Weight lifter have been gulping down raw egg whites for centuries to obtain quick protein. However, doing so can be harmful, as the whites can interfere with biotin absorption and raise the risk of foodborne illness. But when the white is thoroughly cooked through, it can be a valuable muscle recovery food, as one medium-sized egg supplies six grams of protein. Enjoy eggs hardboiled, sunny side-up, or scrambled! Pair with sliced bell peppers, jalapenos, and cheese and wrap into a whole grain tortilla (if preferred) for a complete muscle repairing, well-balanced breakfast following that morning workout.
Offering both protein (9 grams) and carbohydrate (7 grams) per half-cup, edamame is great for muscle repair. It is also a significant plant-based source for individuals cutting down or eliminating animal products!

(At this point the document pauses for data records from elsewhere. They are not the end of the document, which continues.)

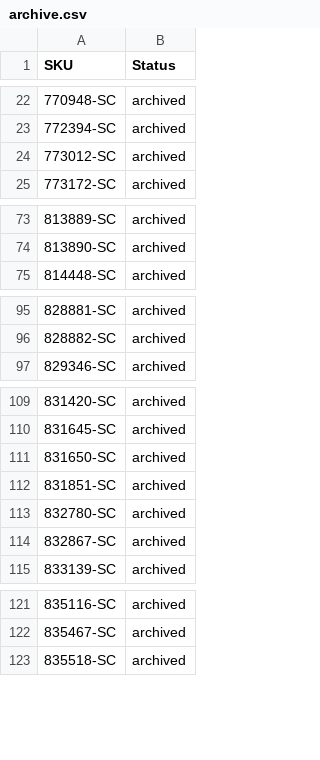
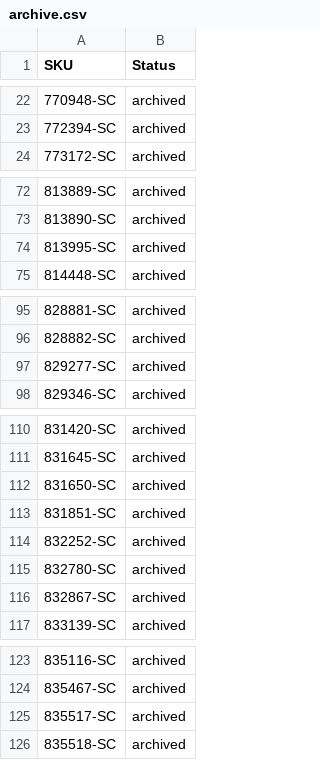
Before and after one commit to nosaj2783/cks-silverchef-sync, a CSV file: archive.csv, drawn as a sheet; only a part is shown, gaps mark what is left out; removed rows and columns are numbered as before the commit, all else as after; the diff covers the shown part only; the diff names each change by its address in the sheet, - before the commit and + after, or states it on an @@ line.

```diff
--- a/archive.csv
+++ b/archive.csv
-row 24: 773012-SC | archived
+row 74: 813995-SC | archived
+row 97: 829277-SC | archived
+row 114: 832252-SC | archived
+row 125: 835517-SC | archived
```
Also changed, not shown: 5 added rows elsewhere in this file, update.csv, 2 other files.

Eat straight from the pods or add into these healthy edamame recipes.
A serving size of almonds (1-ounce or about 23 nuts) offers 6 grams of protein. Like tuna and other fatty fish, almonds also provide omega-3 fatty acids that delivers anti-inflammatory properties. Consume almonds by themselves, mix into a nutrient-rich trail mix, or create these healthy almond joy candy bars for an on-the-go, post-workout treat!
9. Peanut Butter and Banana
Though peanut butter is discouraged based on its high calorie and fat content, it is a convenient and plant-based protein source (supplying 8 grams of protein per serving or two tablespoons). Pairing peanut butter with banana is a muscle repair power duo, as potassium is an electrolyte lost through sweat and dehydration. Replenishing potassium can supplementary prevent against muscle cramps!
Also known as garbanzo beans, chickpeas offer approximately 20 grams of protein per ½ cup! They also supply healthful fat and adequate amounts of fiber, making them completely well-rounded. Enjoy chickpeas roasted or blended into hummus.